Opening the door to Open Finance: understanding the impact of Open Finance in the cash savings market on the building society business model

Chair: Amber Boodt, Head of Digital Payments - Nationwide

Leon Ifayemi, Director of Coalitions and Research – Centre for Financial Innovation and Technology

Kristine Appleton, Economist – Frontier Economics

Economic consultancy, Frontier Economics, talked through the research it has recently completed for the BSA which modelled the impact of Open Finance in the cash savings market, in particular the impact on building societies, which have around 20% of the savings market. 

Open Finance is an expansion of Open Banking to other services such as savings, where third party providers (TPPs), can move customer money, including opening accounts. This activity is likely to change the type of products that people use for their savings. Currently, the vast majority of savings are held in instant access accounts, where rates are generally lower, and this is where TPPs can have the biggest impact.

The impacts expected include:

  • Reduced bonus rates

  • Increase in average savings rates (25-48 bps)

  • Deposits become more stable for providers, as more money is moved to (higher rate) fixed-term accounts

  • More active management of savings balance sheet and pricing

  • Increased use of restricted access accounts 

  • Increase in mortgage rates (up to 21-41 bps)

Opportunities for mutuals

  • Less exposed to increased switching in standard rate products 

  • Reduction in savings rate for some to attract balances

  • Benefit from increased stability, as more money held in fixed-term accounts

  • Better customer data

Risks for mutuals

  • Need for new systems and pricing strategies

  • Cost burden of implementing Open Finance

  • Regulatory restrictions on balance sheet compositions

  • Money moving around too quickly. This could include those receiving funds not having the capacity to process, and large amounts of money being moved out of an organisation overnight. 

  • The impact will not be linked to a building society’s size, but rather the business model.  Those with a large number of customers on low instant access rates are likely to be impacted the most.

  • The biggest risks are around liquidity/money moving around – rather than cyber-security.

Regulatory action is required to support the market to successfully implement Open Finance:

  • Third parties should be obligated to manage risks.
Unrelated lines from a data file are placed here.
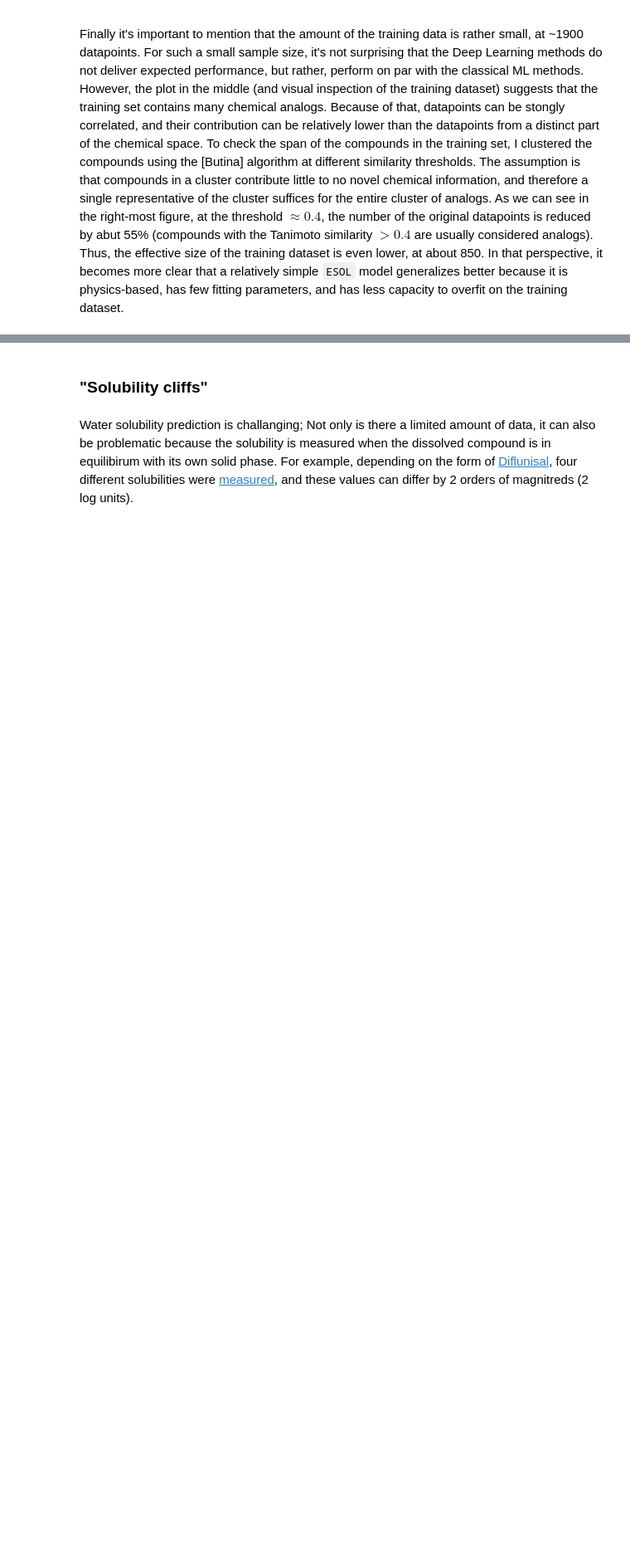
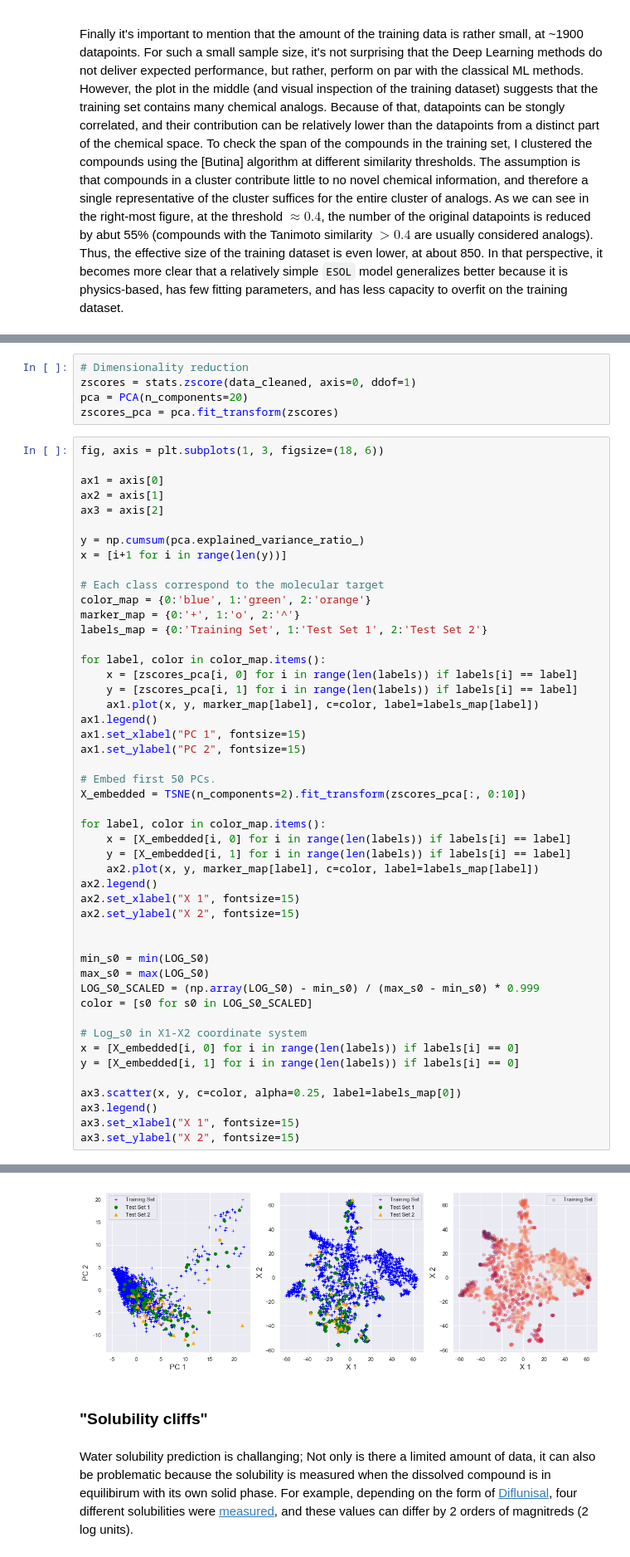
Before and after one commit to pgniewko/solubility, a Jupyter notebook: src/notebooks/Analysis.ipynb, the cells around one changed output, grey strips where cells are left out. Shown at 83% size. Drawn from its saved outputs; the diff is of its cells as text; blank space fills up the shorter version.

Commit message:
low dimensional embedding

```diff
--- a/src/notebooks/Analysis.ipynb
+++ b/src/notebooks/Analysis.ipynb
@@ -258,0 +303,54 @@ Finally it's important to mention that the amount of the training data is rather
+# %%
+# Dimensionality reduction
+zscores = stats.zscore(data_cleaned, axis=0, ddof=1)
+pca = PCA(n_components=20)
+zscores_pca = pca.fit_transform(zscores)
+# %%
+fig, axis = plt.subplots(1, 3, figsize=(18, 6))
+
+ax1 = axis[0]
+ax2 = axis[1]
+ax3 = axis[2]
+
+y = np.cumsum(pca.explained_variance_ratio_)
+x = [i+1 for i in range(len(y))]
+
+# Each class correspond to the molecular target
+color_map = {0:'blue', 1:'green', 2:'orange'}
+marker_map = {0:'+', 1:'o', 2:'^'}
+labels_map = {0:'Training Set', 1:'Test Set 1', 2:'Test Set 2'}
+
+for label, color in color_map.items():
+    x = [zscores_pca[i, 0] for i in range(len(labels)) if labels[i] == label]
+    y = [zscores_pca[i, 1] for i in range(len(labels)) if labels[i] == label]
+    ax1.plot(x, y, marker_map[label], c=color, label=labels_map[label])
+ax1.legend()
+ax1.set_xlabel("PC 1", fontsize=15)
+ax1.set_ylabel("PC 2", fontsize=15)
+
+# Embed first 50 PCs.
+X_embedded = TSNE(n_components=2).fit_transform(zscores_pca[:, 0:10])
+
+for label, color in color_map.items():
+    x = [X_embedded[i, 0] for i in range(len(labels)) if labels[i] == label]
+    y = [X_embedded[i, 1] for i in range(len(labels)) if labels[i] == label]
+    ax2.plot(x, y, marker_map[label], c=color, label=labels_map[label])
+ax2.legend()
+ax2.set_xlabel("X 1", fontsize=15)
+ax2.set_ylabel("X 2", fontsize=15)
+
+
+min_s0 = min(LOG_S0)
+max_s0 = max(LOG_S0)
+LOG_S0_SCALED = (np.array(LOG_S0) - min_s0) / (max_s0 - min_s0) * 0.999
+color = [s0 for s0 in LOG_S0_SCALED]
+
+# Log_s0 in X1-X2 coordinate system
+x = [X_embedded[i, 0] for i in range(len(labels)) if labels[i] == 0]
+y = [X_embedded[i, 1] for i in range(len(labels)) if labels[i] == 0]
+
+ax3.scatter(x, y, c=color, alpha=0.25, label=labels_map[0])
+ax3.legend()
+ax3.set_xlabel("X 1", fontsize=15)
+ax3.set_ylabel("X 2", fontsize=15)
+# %% [output]
@@ -259,3 +358,4 @@ Finally it's important to mention that the amount of the training data is rather
+[figure, added]
 # %% [markdown]
 ### "Solubility cliffs"
 # %% [markdown]
```
Also changed, not shown: parts of 6 cells of this notebook.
This could include sending notifications to product providers before transfers take place and having a limit on the value of transfers.
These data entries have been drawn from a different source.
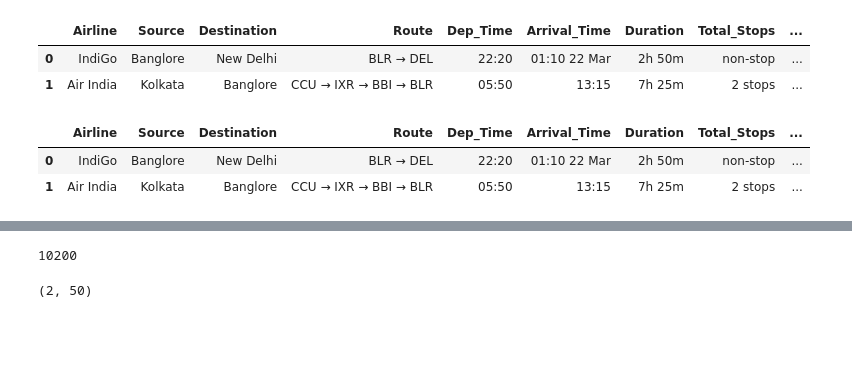
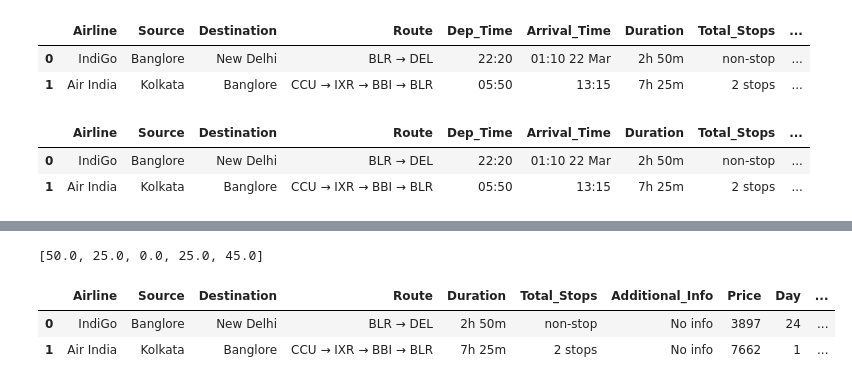
Before and after one commit to rajendra195/data_science_ML_Metro, a Jupyter notebook: week_07/day_02/linear regression assignment.ipynb, the cells around one changed output, grey strips where cells are left out. Drawn from its saved outputs; the diff is of its cells as text; code cells hidden in the pictures; blank space fills up the shorter version.

```diff
--- a/week_07/day_02/linear regression assignment.ipynb
+++ b/week_07/day_02/linear regression assignment.ipynb
@@ -235,6 +236,6 @@ df.head()
 # %%
-time = pd.to_timedelta(df["Duration"])
-time
+td = pd.to_timedelta(df["Duration"])
+td
 # %% [output]
 0       0 days 02:50:00
 1       0 days 07:25:00
@@ -250,21 +251,26 @@ time
 Name: Duration, Length: 10682, dtype: timedelta64[ns]
 # %%
-seconds = time[0].seconds
-seconds
+dur_hr = []
+dur_min = []
+for i in range(len(td)):
+    seconds = td[i].seconds
+    minutes = seconds / 60
+    hour = minutes // 60
+    minute = minutes % 60
+    dur_hr.append(hour)
+    dur_min.append(minute)
+
+dur_min[:5]
 # %% [output]
-10200
+[50.0, 25.0, 0.0, 25.0, 45.0]
 # %%
-minute = seconds / 60
-hour = minute // 60
-minute = minute % 60
-int(hour),int(minute)
+df["Duration_Hour"] = dur_hr
+df["Duration_Minute"] = dur_min
-# %% [output]
-(2, 50)
 # %%
-def splusone(data):
-    pass
-
-
-splusone([1, 2, 3])
+df[["Day", "Month", "Dep_Hours", "Dep_Minutes", "Duration_Hour", "Duration_Minute"]] = df[["Day", "Month", "Dep_Hours", "Dep_Minutes", "Duration_Hour", "Duration_Minute"]].astype("int32")
 # %%
-i = 1
+df.head(2)
+# %% [output]
+|  | Airline | Source | Destination | Route | Duration | Total_Stops | Additional_Info | Price | Day | ... |
+| 0 | IndiGo | Banglore | New Delhi | BLR → DEL | 2h 50m | non-stop | No info | 3897 | 24 | ... |
+| 1 | Air India | Kolkata | Banglore | CCU → IXR → BBI → BLR | 7h 25m | 2 stops | No info | 7662 | 1 | ... |
```
Also changed, not shown: parts of 13 cells of this notebook.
  • Savings providers should be allowed to control balances e.g. a need to accept transfers or impose notice periods on products.

The panel acknowledged that Open Banking hasn’t really taken off, but we can’t predict what will happen with Open Finance. This will in part be dependent on the regulatory design and how TPPs develop apps, with the greatest opportunities for them being in savings and investments and pensions and credit.

You can read the Frontier Economics Open Finance Report here.